The catalog for spring quarter classes at Ohio University in 1978 included an English class taught by Daniel Keyes. It was my junior year.
Daniel Keyes! I had read “Flowers for Algernon” in high school. I had seen “Charly,” the movie staring Cliff Robertson that was based on the book. I was star-struck. I had to get into that class.
I did. And it changed my life.
When I read an obituary about Professor Keyes recently, I began remembering that class, remembering him as an instructor of budding writers, even remembering what I was wearing the first day: all black. I thought that’s how a serious writer would dress.
Many professors at OU influenced my love of history, writing, linguistics, political science, urban studies, anthropology and classical studies: Phillip Bebb, Donald Lambert and James Barnes, to name just three. But Daniel Keyes recognized my passion for writing and brought me down to earth with generous and critical advice.
One of our assignments was to write a fictional slice of life. We had studied the form and examples by renowned writers but we were left to fill in for ourselves all the details Professor Keyes purposefully omitted.
I set mine on a street corner in New York City as a run-in between two people. I wrote and re-wrote, polished and shined the piece and handed it in proudly. I knew he was a New Yorker, and since I had been there numerous times through my youth and young adulthood, I could show him what I knew, that I was at least a little sophisticated.
He commented on several students’ efforts in class, very gently giving feedback and asking us to consider why something worked and why something didn’t quite work. He was always so sensitive to the feelings of kids who he knew looked upon him as an example. When class ended and he hadn’t mentioned mine, I got up, feeling dejected, but he made the “come over here” motion with a crooked finger.
“Let’s talk about your piece,” he said, and led me to his office.
From here, I supply the quotes with some license since it was so long ago, but I remember with clarity the basics: “There’s nothing at all wrong with your writing,” he said. “But where are you from?”
I gulped. Oh God. I had to fess up. I was from the place every kid in Ohio, it seemed, made fun of, even though I wore good shoes, had good teeth, didn’t have much of an accent and had no intermarriage in my family.
“Shinnston, West Virginia,” I said softly, as if he might laugh or chuck me out of his office for being from such an anonymous, unworthy little warren.
“Then why don’t you write about it?” he said, with wonder in his voice. “You could inform me about a place I don’t know. I would find it interesting if you wrote about it. I’m from New York. There’s nothing you can write about New York that would impress me nearly as much as a slice of life based on, say, a street corner in your hometown.”

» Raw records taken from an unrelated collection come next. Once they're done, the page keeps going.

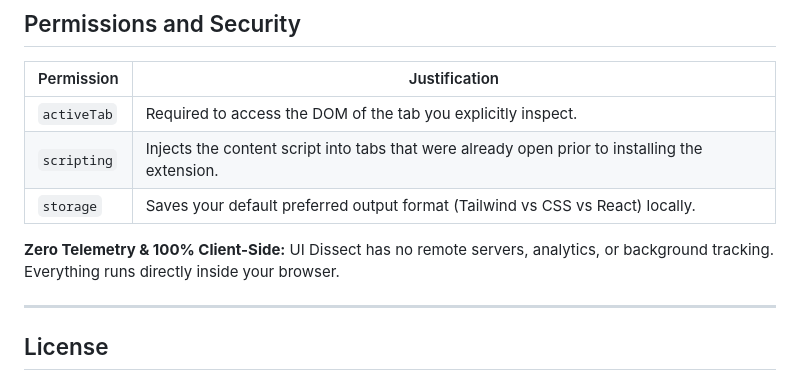
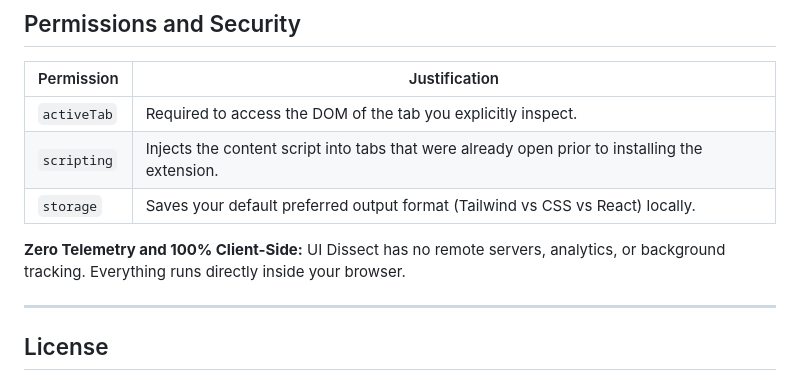
Before and after one commit to chanchreekjain/ui-dissect, a Markdown page: README.md, the part around the change. Rendered like a GitHub page.

Commit message:
Fix grammar in README

```diff
--- a/README.md
+++ b/README.md
@@ -180,7 +180,7 @@ npm run watch
 | `scripting` | Injects the content script into tabs that were already open prior to installing the extension. |
 | `storage` | Saves your default preferred output format (Tailwind vs CSS vs React) locally. |
 
-**Zero Telemetry & 100% Client-Side:** UI Dissect has no remote servers, analytics, or background tracking. Everything runs directly inside your browser.
+**Zero Telemetry and 100% Client-Side:** UI Dissect has no remote servers, analytics, or background tracking. Everything runs directly inside your browser.
 
 ---
 
```
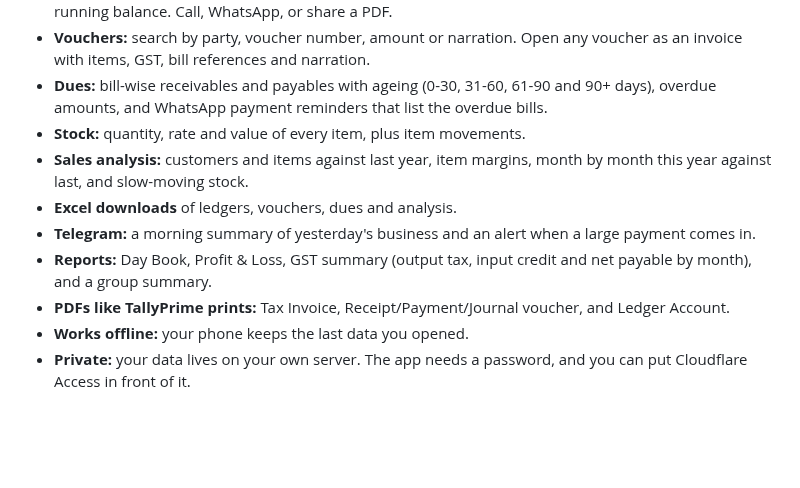
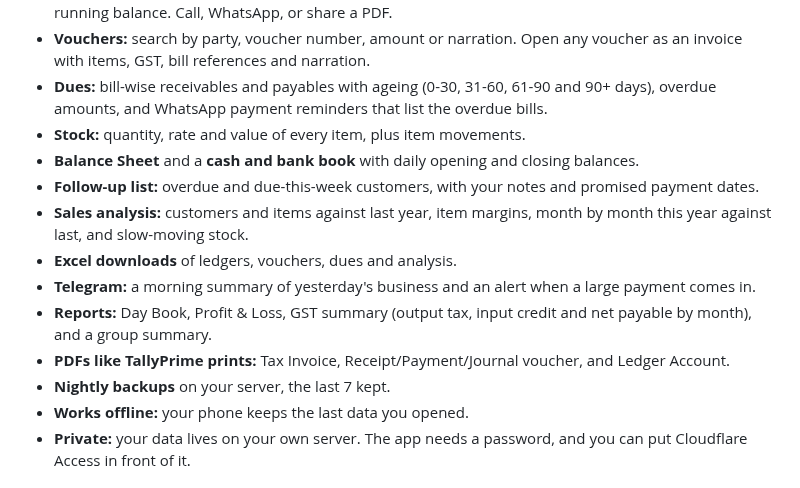
Before and after one commit to bdlnaredi/bahi, a Markdown page: README.md, the part around the change. Drawn GitHub-style; blank space fills up the shorter version.

```diff
--- a/README.md
+++ b/README.md
@@ -21,11 +21,14 @@ Bahi is a free, self-hosted alternative to apps like Credflow and Livekeeping. A
 - **Vouchers:** search by party, voucher number, amount or narration. Open any voucher as an invoice with items, GST, bill references and narration.
 - **Dues:** bill-wise receivables and payables with ageing (0-30, 31-60, 61-90 and 90+ days), overdue amounts, and WhatsApp payment reminders that list the overdue bills.
 - **Stock:** quantity, rate and value of every item, plus item movements.
+- **Balance Sheet** and a **cash and bank book** with daily opening and closing balances.
+- **Follow-up list:** overdue and due-this-week customers, with your notes and promised payment dates.
 - **Sales analysis:** customers and items against last year, item margins, month by month this year against last, and slow-moving stock.
 - **Excel downloads** of ledgers, vouchers, dues and analysis.
 - **Telegram:** a morning summary of yesterday's business and an alert when a large payment comes in.
 - **Reports:** Day Book, Profit & Loss, GST summary (output tax, input credit and net payable by month), and a group summary.
 - **PDFs like TallyPrime prints:** Tax Invoice, Receipt/Payment/Journal voucher, and Ledger Account.
+- **Nightly backups** on your server, the last 7 kept.
 - **Works offline:** your phone keeps the last data you opened.
 - **Private:** your data lives on your own server. The app needs a password, and you can put Cloudflare Access in front of it.
 
```
Also changed, not shown: docs/INSTALL.md (+10 -0 lines), docs/USING.md (+45 -1 lines), docs/images/balance-sheet.png (added), docs/images/cash-book.png (added), docs/images/follow-up.png (added), 7 other files.
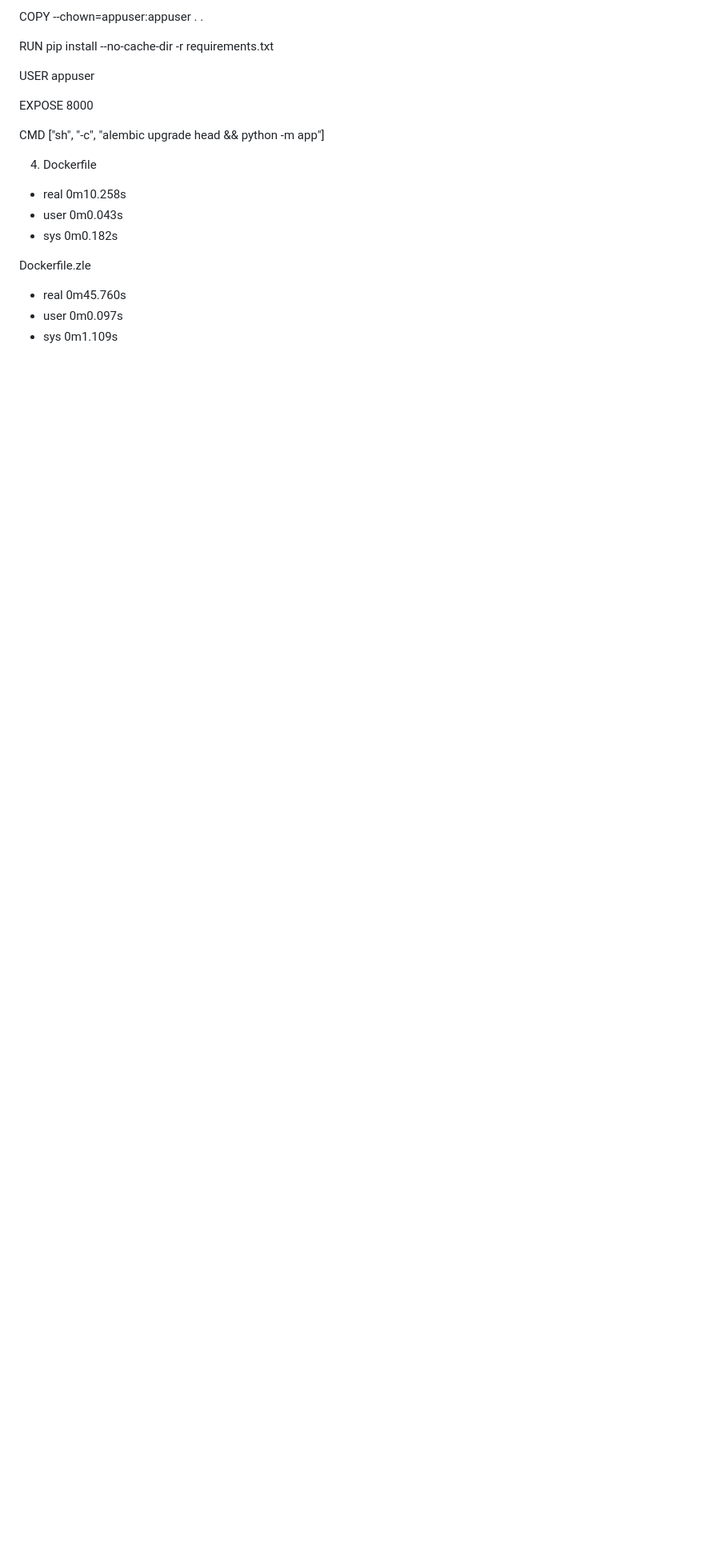
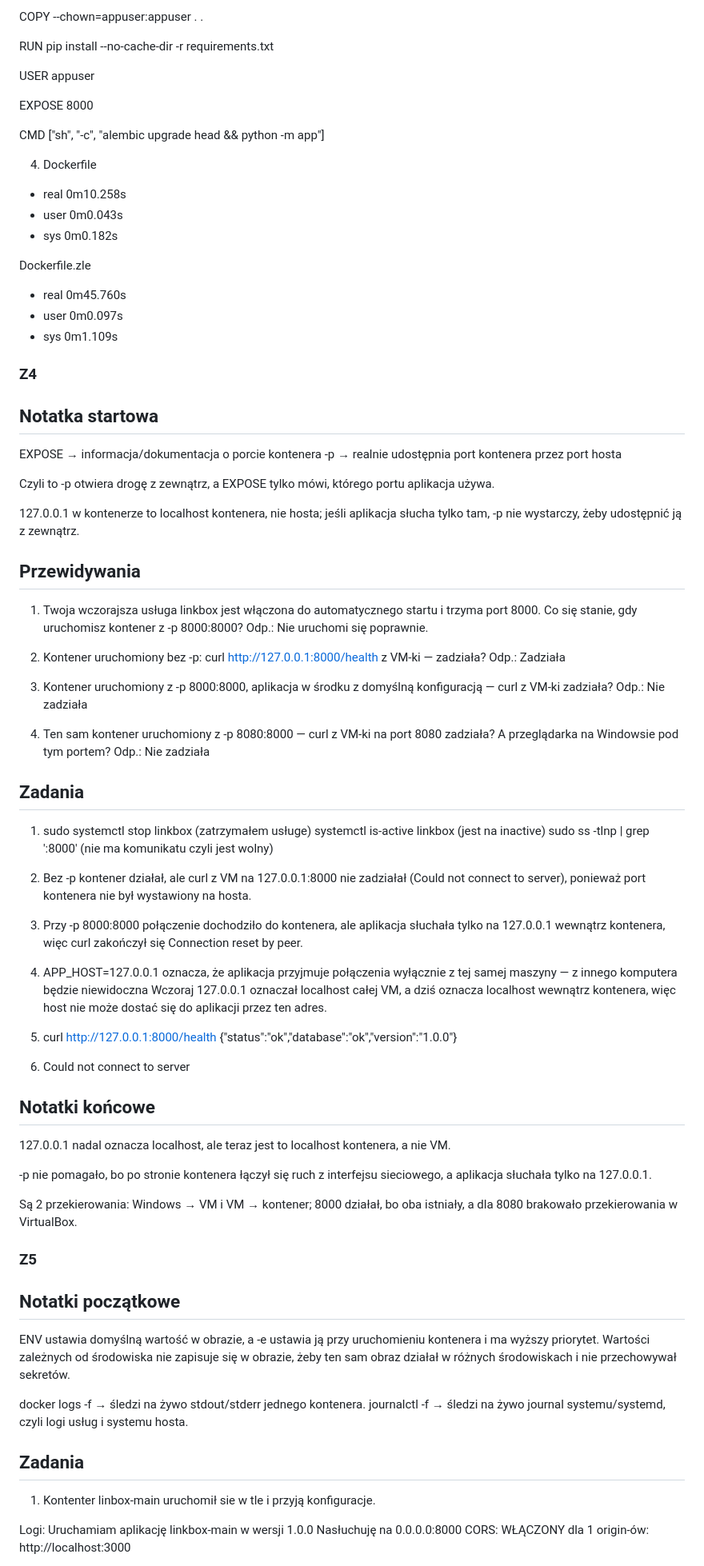
Before and after one commit to Paczesniak/staz-bartek, a Markdown page: notatki/kontenery.md, the part around one of its changes. Shown at 80% size. GitHub-like rendering; blank space fills up the shorter version.

Commit message:
docs: modul uruchomienie

```diff
--- a/notatki/kontenery.md
+++ b/notatki/kontenery.md
@@ -202,3 +202,74 @@ Dockerfile.zle
 - real    0m45.760s
 - user    0m0.097s
 - sys     0m1.109s
+
+### Z4
+
+## Notatka startowa
+
+EXPOSE → informacja/dokumentacja o porcie kontenera
+-p → realnie udostępnia port kontenera przez port hosta
+
+Czyli to -p otwiera drogę z zewnątrz, a EXPOSE tylko mówi, którego portu aplikacja używa.
+
+
+127.0.0.1 w kontenerze to localhost kontenera, nie hosta; jeśli aplikacja słucha tylko tam, -p nie wystarczy, żeby udostępnić ją z zewnątrz.
+
+## Przewidywania
+
+1. Twoja wczorajsza usługa linkbox jest włączona do automatycznego startu i trzyma port 8000. Co się stanie, gdy uruchomisz kontener z -p 8000:8000?
+Odp.: Nie uruchomi się poprawnie.
+
+2. Kontener uruchomiony bez -p: curl http://127.0.0.1:8000/health z VM-ki — zadziała?
+Odp.: Zadziała
+
+3. Kontener uruchomiony z -p 8000:8000, aplikacja w środku z domyślną konfiguracją — curl z VM-ki zadziała?
+Odp.: Nie zadziała
+
+4. Ten sam kontener uruchomiony z -p 8080:8000 — curl z VM-ki na port 8080 zadziała? A przeglądarka na Windowsie pod tym portem?
+Odp.: Nie zadziała
+
+## Zadania
+
+1. sudo systemctl stop linkbox (zatrzymałem usługe)
+systemctl is-active linkbox (jest na inactive)
+sudo ss -tlnp | grep ':8000' (nie ma komunikatu czyli jest wolny)
+
+2. Bez -p kontener działał, ale curl z VM na 127.0.0.1:8000 nie zadziałał (Could not connect to server), ponieważ port kontenera nie był wystawiony na hosta.
+
+3. Przy -p 8000:8000 połączenie dochodziło do kontenera, ale aplikacja słuchała tylko na 127.0.0.1 wewnątrz kontenera, więc curl zakończył się Connection reset by peer.
+
+4. APP_HOST=127.0.0.1 oznacza, że aplikacja przyjmuje połączenia wyłącznie z tej samej maszyny — z innego komputera będzie niewidoczna
+Wczoraj 127.0.0.1 oznaczał localhost całej VM, a dziś oznacza localhost wewnątrz kontenera, więc host nie może dostać się do aplikacji przez ten adres.
+
+5. curl http://127.0.0.1:8000/health
+{"status":"ok","database":"ok","version":"1.0.0"}
+
+6. Could not connect to server
+
+## Notatki końcowe
+
+127.0.0.1 nadal oznacza localhost, ale teraz jest to localhost kontenera, a nie VM.
+
+-p nie pomagało, bo po stronie kontenera łączył się ruch z interfejsu sieciowego, a aplikacja słuchała tylko na 127.0.0.1.
+
+Są 2 przekierowania: Windows → VM i VM → kontener; 8000 działał, bo oba istniały, a dla 8080 brakowało przekierowania w VirtualBox.
+
+### Z5
+
+## Notatki początkowe
+
+ENV ustawia domyślną wartość w obrazie, a -e ustawia ją przy uruchomieniu kontenera i ma wyższy priorytet. Wartości zależnych od środowiska nie zapisuje się w obrazie, żeby ten sam obraz działał w różnych środowiskach i nie przechowywał sekretów.
+
+docker logs -f → śledzi na żywo stdout/stderr jednego kontenera.
+journalctl -f → śledzi na żywo journal systemu/systemd, czyli logi usług i systemu hosta.
+
+## Zadania
+
+1. Kontenter linbox-main uruchomił sie w tle i przyją konfiguracje.
+
+Logi:
+Uruchamiam aplikację linkbox-main w wersji 1.0.0
+Nasłuchuję na 0.0.0.0:8000
+CORS: WŁĄCZONY dla 1 origin-ów: http://localhost:3000
+
```
Also changed, not shown: other parts of notatki/kontenery.md (+17 -0 lines).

I still remember the shock I felt that he would be the least bit interested any part of Shinnston, West Virginia.
This episode came long before the maxim I have since heard so many people repeat as advice to budding writers of fiction: “Write what you know.”
I was going into newspaper work; I would have to write about all sorts of things, probably none of which I knew much about, nothing that was in my heart and soul, probably nothing of my passions and interests, since reporters are not supposed to show passion for the topics they write about.
Literary fiction was what I really wanted to write, but how many things could I write about Shinnston before exhausting my supply? The only other place I knew was Athens, Ohio, and I’d only been there for a few years.
Professor Keyes taught me that the places you know best provide a rich and almost limitless well from which to draw to create characters, scenes, dialog. The place could be called anything as long as it’s a place that informs who you are. Otherwise your reader won’t be back.
Journalism has kept me busy for 30-plus years. I have no fiction to offer about Shinnston or any place. But I am proud to tell people where I am from. And every time I do, I see the smile Professor Keyes gave me when I told him the name of my town. It was a warm smile that said, “Tell me about it!”
Diana Nelson Jones is a staff writer for the Post-Gazette (firstname.lastname@example.org, 412-263-1626). Read her City Walkabout blog at www.post-gazette.com/citywalk.